"Before I started uni, I wanted to choose a contraception plan that was simple and without side effects, but none of the options were great."
Babies are so cute, with their tiny hands and adorable little faces. But what’s even cuter is having the freedom and resources to make decisions about when and how I might eventually have one of my own.
Before I started uni, I wanted to choose a contraception plan that was simple and without side effects, but none of the options were great. It may seem easy for some, but for me remembering to take a pill every single day at the same time is just way too hard. Plus knowing that illness and certain medications could prevent it from working stresses me all the way out.
Using an Implanon (a small plastic rod inserted in the upper arm that releases hormones) is a bit too cyborg for me. A less common option is regular hormonal injections, which I desperately want to avoid.
Fortunately my mum understood my concerns, and told me there was another option. In Australia the Mirena is the main option for intrauterine devices (IUDs), though there is also a copper IUD available for those who are reluctant or unable to use hormonal contraceptives. Basically it’s a small T-shaped piece of plastic inserted to the uterus, which releases low doses of a hormone called levonorgestrel into the body. It prevents pregnancy by thickening cervical mucus, obstructing the sperm from reaching the egg and thinning the uterine lining. It’s considered the most reliable contraceptive method, with an effectiveness of over 99 per cent. It costs around $30-$40 to purchase and insertion is generally covered by Medicare.
I had my reservations about putting some freaky science plastic inside me, and worried I would be one of the few people who suffer infections or perforations from the device. But then I read that it’s completely reversible, with no lasting effects on the reproductive system, and I thought I would at least give it a try.
I had my reservations about putting some freaky science plastic inside me
I’ll be honest with you, taking my pants off in front of a stranger then trying to lie still while she put cold metal instruments inside me was uncomfortable. Then I came home from the gynaecologists office and lay on the couch in the foetal position for several hours, which felt ironic as I’d just had my body made unable to sustain a foetus.
I was told there might be some light bleeding afterwards. It was annoying, but fine. However when the bleeding didn’t stop for about seven weeks I went back to my GP, about to beg her to take this thing out of me. She didn’t though, instead prescribing a contraceptive pill to take until the bleeding stopped. And that was… it. No weight fluctuations, bloating, acne, mood swings or pain. No repeat prescriptions or wasting time at a chemist. I didn’t need to think about it again for another five years, which is the maximum time before it needs replacing.

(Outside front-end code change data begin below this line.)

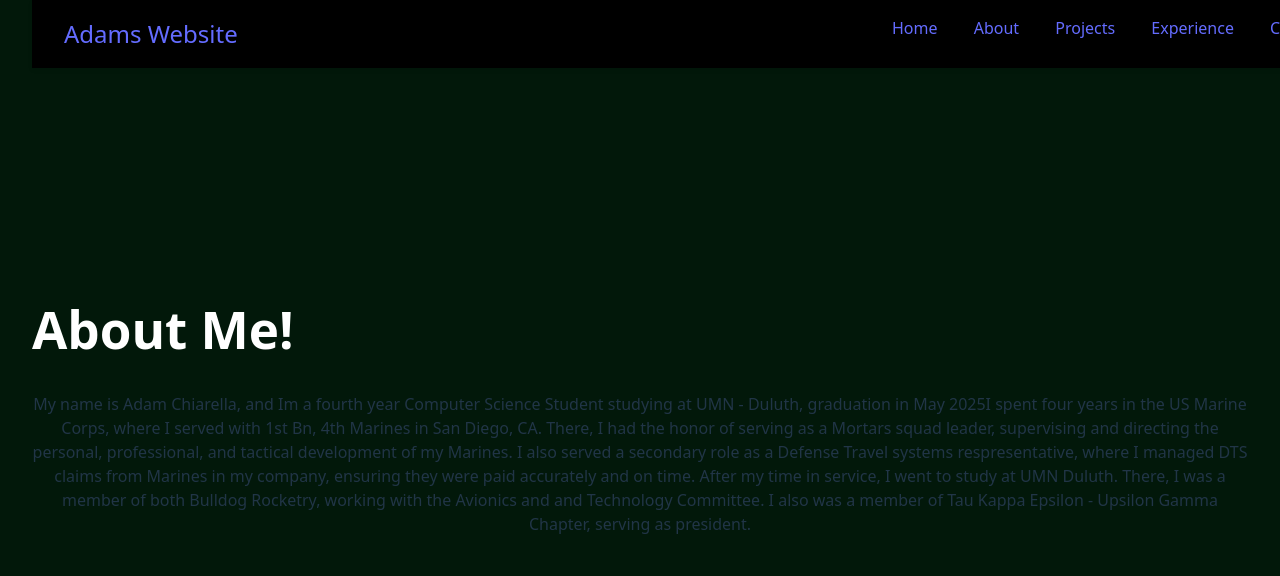
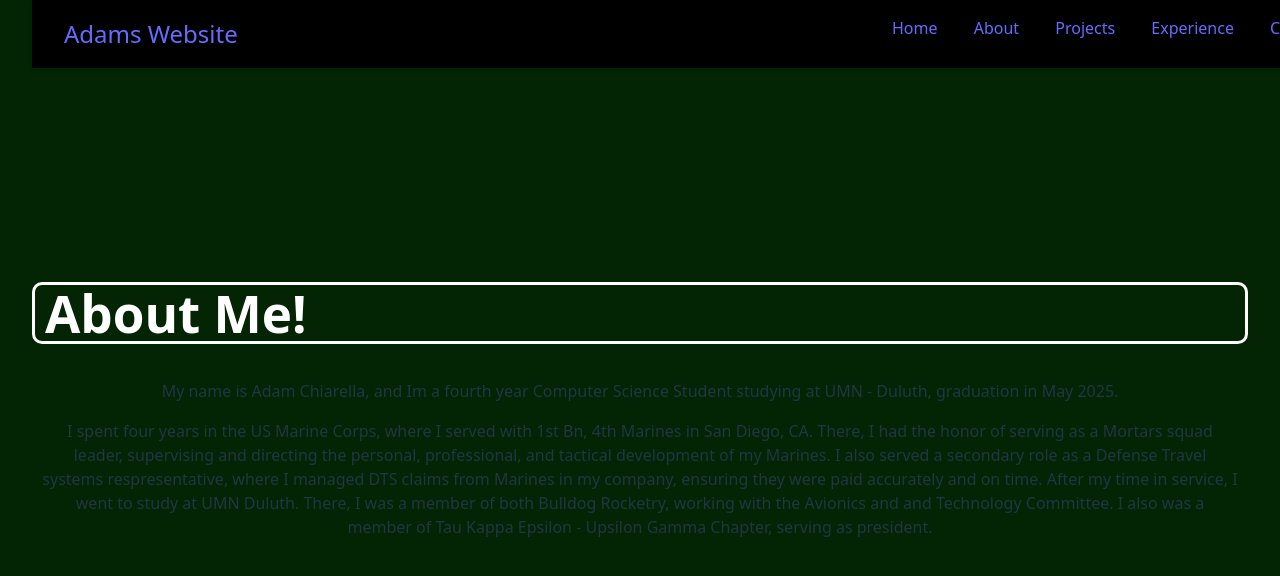
Before and after one commit to ajc32199/Personal-Website, a React (Vite) app: page /about in a window 1280 px wide. Shown: the top 576 px of the page. Built offline with nearby package versions, Linux system fonts and the light colour scheme.

Commit message:
more styling

```diff
--- a/package.json
+++ b/package.json
@@ -1,4 +1,5 @@
 {
+  "homepage": "http://ajc32199.github.io/personalwebsite",
   "name": "personalwebsite",
   "private": true,
   "version": "0.0.0",
@@ -7,7 +8,9 @@
     "dev": "vite",
     "build": "vite build",
     "lint": "eslint .",
-    "preview": "vite preview"
+    "preview": "vite preview",
+    "predeploy": "npm run build",
+    "deploy": "gh-pages -d dist"
   },
   "dependencies": {
     "personalwebsite": "file:",
@@ -24,6 +27,7 @@
     "eslint-plugin-react": "^7.37.4",
     "eslint-plugin-react-hooks": "^5.0.0",
     "eslint-plugin-react-refresh": "^0.4.19",
+    "gh-pages": "^6.3.0",
     "globals": "^15.15.0",
     "vite": "^6.2.0"
   }
--- a/src/App.jsx
+++ b/src/App.jsx
@@ -17,6 +17,9 @@ function App() {
         <Routes>
           <Route path="/" element={<Home />}></Route>
           <Route path="/about" element={<About />}></Route>
+          <Route path="/projects" element={<Projects />}></Route>
+          <Route path="/contact" element={<Contact />}></Route>
+          <Route path="/experience" element={<Experience />}></Route>
         </Routes>
       </main>
     </div>
--- a/src/css/About.css
+++ b/src/css/About.css
@@ -1,9 +1,17 @@
 body{
-    background-color: rgb(2, 24, 10);
+    background-color: rgb(3, 37, 3);
 }
 
 h1{
     color: white;
     text-align: left;
     margin-top: 3%;
+    border-style: solid;
+    padding-left: 10px;
+    border-radius: 10px;
 }
+
+p{
+    padding-left: 10px;
+    padding-right: 10px;
+}
--- a/src/css/Home.css
+++ b/src/css/Home.css
@@ -0,0 +1,8 @@
+h1{
+    color: white;
+    text-align: left;
+    margin-top: 3%;
+    border-style: solid;
+    padding-left: 10px;
+    border-radius: 10px;
+}
--- a/src/pages/About.jsx
+++ b/src/pages/About.jsx
@@ -4,11 +4,11 @@ function About() {
   return (
     <>
     <div>
-      <h1>About Me!</h1>
+      <h1 className='header-1'>About Me!</h1>
     </div>
     <div>
-      <p1>My name is Adam Chiarella, and Im a fourth year Computer Science Student studying at UMN - Duluth, graduation in May 2025</p1>
-      <p2>
+      <p1>My name is Adam Chiarella, and Im a fourth year Computer Science Student studying at UMN - Duluth, graduation in May 2025.</p1>
+      <p>
         I spent four years in the US Marine Corps, where I served with 1st Bn, 4th Marines in San Diego, CA. There, I had the honor
         of serving as a Mortars squad leader, supervising and directing the personal, professional, and tactical development of my Marines.
         I also served a secondary role as a Defense Travel systems respresentative, where I managed DTS claims from Marines in my company,
@@ -16,7 +16,7 @@ function About() {
 
         After my time in service, I went to study at UMN Duluth. There, I was a member of both Bulldog Rocketry, working with the Avionics and
         and Technology Committee. I also was a member of Tau Kappa Epsilon - Upsilon Gamma Chapter, serving as president.
-      </p2>
+      </p>
     </div>
     </>
   )
--- a/src/pages/Home.jsx
+++ b/src/pages/Home.jsx
@@ -1,4 +1,5 @@
 import React from 'react'
+import '../css/Home.css'
 
 function Home () {
   return (
```
Also changed, not shown: 1 other file (tests, documents, lock files or other folders).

Finding Contraception For You
Now, three years in, I have a very light period every few months and though I still experience some mild PMS symptoms the pain is very manageable. It’s only the unpredictability of my cycle now that annoys me, as it seems to coincide with whenever I’m wearing new white undies.
While I’ve found the best option for me, I encourage you to do your own research about what contraceptive method will work most effectively for you and your body, and to speak to a health professional about your options – especially if you have a condition that affects your reproductive system. And remember that hormonal methods do not protect against STIs or HIV, so be safe!